# [REQUIRED ACTION]
Across all the records below, how many lines contain "preprocess"? Respond with only the number.

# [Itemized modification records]
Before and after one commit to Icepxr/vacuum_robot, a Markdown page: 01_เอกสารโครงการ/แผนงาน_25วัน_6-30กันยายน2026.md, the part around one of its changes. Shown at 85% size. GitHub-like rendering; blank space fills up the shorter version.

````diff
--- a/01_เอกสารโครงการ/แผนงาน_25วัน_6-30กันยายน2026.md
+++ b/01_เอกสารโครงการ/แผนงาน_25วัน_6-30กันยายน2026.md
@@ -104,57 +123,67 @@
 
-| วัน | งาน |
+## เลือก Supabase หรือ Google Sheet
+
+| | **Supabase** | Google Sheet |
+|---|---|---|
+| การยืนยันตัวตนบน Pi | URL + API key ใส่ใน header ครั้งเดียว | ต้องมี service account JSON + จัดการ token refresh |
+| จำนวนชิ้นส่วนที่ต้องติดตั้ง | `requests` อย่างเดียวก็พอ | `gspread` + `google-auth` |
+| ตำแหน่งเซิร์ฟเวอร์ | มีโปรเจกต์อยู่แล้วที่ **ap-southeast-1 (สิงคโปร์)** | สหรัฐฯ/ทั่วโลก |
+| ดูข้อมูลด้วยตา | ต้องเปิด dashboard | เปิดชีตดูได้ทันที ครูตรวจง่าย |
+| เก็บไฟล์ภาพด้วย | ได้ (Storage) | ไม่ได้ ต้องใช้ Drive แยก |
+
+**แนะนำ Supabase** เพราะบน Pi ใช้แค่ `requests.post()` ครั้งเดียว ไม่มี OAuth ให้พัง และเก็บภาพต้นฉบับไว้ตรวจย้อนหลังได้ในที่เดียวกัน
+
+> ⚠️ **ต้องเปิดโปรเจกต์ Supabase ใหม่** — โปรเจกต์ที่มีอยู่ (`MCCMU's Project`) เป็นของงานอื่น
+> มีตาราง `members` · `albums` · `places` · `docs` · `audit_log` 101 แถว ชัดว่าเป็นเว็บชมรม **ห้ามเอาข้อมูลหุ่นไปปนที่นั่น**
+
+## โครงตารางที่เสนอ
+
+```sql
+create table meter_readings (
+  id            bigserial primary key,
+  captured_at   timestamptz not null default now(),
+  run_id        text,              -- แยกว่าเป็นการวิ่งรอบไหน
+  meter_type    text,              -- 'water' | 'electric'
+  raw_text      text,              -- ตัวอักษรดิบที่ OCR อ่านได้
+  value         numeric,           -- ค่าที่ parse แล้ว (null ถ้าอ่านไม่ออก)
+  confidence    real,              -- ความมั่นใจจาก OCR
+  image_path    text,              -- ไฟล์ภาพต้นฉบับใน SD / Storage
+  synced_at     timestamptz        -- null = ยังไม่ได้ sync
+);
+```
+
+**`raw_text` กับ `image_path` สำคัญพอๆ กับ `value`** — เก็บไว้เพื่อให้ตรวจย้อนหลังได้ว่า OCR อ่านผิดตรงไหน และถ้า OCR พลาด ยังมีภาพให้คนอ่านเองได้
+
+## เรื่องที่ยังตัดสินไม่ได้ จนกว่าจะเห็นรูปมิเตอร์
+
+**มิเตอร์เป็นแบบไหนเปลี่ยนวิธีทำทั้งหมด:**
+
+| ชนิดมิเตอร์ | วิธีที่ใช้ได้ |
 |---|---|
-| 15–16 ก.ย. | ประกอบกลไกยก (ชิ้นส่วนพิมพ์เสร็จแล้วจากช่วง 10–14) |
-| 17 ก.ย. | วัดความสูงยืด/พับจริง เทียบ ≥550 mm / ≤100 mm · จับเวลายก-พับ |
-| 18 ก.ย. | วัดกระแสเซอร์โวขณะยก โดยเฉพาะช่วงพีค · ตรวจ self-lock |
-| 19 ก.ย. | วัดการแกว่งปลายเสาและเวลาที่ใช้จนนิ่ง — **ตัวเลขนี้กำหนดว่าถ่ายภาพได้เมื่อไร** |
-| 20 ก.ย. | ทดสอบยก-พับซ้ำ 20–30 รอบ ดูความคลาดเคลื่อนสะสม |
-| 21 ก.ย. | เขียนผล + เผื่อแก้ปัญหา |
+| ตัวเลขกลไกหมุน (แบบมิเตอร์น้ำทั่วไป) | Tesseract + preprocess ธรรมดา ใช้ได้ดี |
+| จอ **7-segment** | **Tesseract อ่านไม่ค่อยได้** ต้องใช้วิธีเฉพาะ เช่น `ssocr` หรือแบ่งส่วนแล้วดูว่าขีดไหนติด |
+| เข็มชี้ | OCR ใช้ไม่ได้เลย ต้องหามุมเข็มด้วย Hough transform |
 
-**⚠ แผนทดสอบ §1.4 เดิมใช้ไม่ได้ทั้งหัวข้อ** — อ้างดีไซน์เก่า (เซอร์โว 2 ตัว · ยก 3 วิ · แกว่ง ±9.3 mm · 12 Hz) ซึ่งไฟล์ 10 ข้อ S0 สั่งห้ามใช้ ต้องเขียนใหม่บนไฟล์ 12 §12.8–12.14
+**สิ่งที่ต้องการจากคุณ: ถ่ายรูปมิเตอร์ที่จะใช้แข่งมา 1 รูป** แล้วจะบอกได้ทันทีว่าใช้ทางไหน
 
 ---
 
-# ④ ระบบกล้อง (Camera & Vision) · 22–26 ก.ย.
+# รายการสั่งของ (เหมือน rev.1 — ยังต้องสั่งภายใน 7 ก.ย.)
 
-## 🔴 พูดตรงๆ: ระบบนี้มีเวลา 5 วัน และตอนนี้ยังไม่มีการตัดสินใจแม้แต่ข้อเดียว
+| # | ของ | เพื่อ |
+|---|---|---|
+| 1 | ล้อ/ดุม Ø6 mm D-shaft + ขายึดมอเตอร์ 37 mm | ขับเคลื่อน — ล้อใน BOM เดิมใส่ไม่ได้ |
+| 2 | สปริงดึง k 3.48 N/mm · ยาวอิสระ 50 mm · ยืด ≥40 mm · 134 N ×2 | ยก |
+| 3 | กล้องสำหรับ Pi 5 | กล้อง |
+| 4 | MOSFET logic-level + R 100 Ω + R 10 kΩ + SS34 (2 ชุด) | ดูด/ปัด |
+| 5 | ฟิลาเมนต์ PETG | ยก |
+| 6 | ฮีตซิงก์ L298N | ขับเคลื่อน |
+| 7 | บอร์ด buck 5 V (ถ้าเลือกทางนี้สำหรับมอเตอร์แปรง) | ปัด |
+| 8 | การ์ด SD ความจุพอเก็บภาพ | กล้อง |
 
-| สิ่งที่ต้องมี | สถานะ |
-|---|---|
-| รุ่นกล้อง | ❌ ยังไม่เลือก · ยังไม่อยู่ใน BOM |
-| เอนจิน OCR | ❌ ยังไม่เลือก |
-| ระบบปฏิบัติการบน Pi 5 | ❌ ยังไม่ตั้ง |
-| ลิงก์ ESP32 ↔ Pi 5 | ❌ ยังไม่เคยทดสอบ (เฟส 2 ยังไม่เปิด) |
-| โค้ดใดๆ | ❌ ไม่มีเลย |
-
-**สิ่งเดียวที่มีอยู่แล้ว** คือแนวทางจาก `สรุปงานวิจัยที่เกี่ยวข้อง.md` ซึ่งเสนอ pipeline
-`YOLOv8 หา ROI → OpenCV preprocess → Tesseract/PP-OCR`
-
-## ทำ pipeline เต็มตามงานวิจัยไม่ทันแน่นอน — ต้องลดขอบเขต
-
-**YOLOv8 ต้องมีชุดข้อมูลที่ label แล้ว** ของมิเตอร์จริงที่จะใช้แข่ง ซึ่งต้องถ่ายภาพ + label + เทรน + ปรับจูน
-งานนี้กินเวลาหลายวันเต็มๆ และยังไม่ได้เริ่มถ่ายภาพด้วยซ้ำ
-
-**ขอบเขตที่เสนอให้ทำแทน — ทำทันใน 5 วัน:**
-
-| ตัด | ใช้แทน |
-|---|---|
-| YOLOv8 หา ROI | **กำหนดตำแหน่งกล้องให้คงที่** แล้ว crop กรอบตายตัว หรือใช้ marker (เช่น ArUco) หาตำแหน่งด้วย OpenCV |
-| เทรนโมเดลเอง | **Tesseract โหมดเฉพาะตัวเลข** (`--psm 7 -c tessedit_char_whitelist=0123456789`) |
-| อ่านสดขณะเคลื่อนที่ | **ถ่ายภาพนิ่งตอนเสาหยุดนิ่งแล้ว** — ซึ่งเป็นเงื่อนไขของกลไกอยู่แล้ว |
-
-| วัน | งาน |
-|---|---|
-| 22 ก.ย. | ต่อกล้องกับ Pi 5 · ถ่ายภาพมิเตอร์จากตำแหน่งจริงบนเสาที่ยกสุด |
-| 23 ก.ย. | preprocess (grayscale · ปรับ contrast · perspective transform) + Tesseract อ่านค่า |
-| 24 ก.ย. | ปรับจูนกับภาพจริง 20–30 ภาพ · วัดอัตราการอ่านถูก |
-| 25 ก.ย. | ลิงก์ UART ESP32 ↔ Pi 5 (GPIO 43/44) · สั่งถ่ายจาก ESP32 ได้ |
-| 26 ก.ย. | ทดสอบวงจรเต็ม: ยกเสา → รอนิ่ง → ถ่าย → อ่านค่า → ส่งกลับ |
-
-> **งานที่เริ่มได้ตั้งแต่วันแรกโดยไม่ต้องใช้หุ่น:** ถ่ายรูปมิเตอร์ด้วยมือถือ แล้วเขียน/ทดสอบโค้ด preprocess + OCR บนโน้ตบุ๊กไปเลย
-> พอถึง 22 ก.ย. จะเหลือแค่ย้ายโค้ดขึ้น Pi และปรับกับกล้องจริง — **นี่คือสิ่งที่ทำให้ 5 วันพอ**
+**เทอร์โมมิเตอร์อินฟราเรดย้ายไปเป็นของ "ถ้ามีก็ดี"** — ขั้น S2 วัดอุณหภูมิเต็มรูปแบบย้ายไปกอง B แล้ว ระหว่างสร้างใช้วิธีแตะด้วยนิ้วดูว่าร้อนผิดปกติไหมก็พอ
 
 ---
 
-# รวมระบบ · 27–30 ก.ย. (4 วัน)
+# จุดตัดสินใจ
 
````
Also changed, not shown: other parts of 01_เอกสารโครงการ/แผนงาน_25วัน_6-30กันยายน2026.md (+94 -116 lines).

# [PROBLEM SOLUTION]
4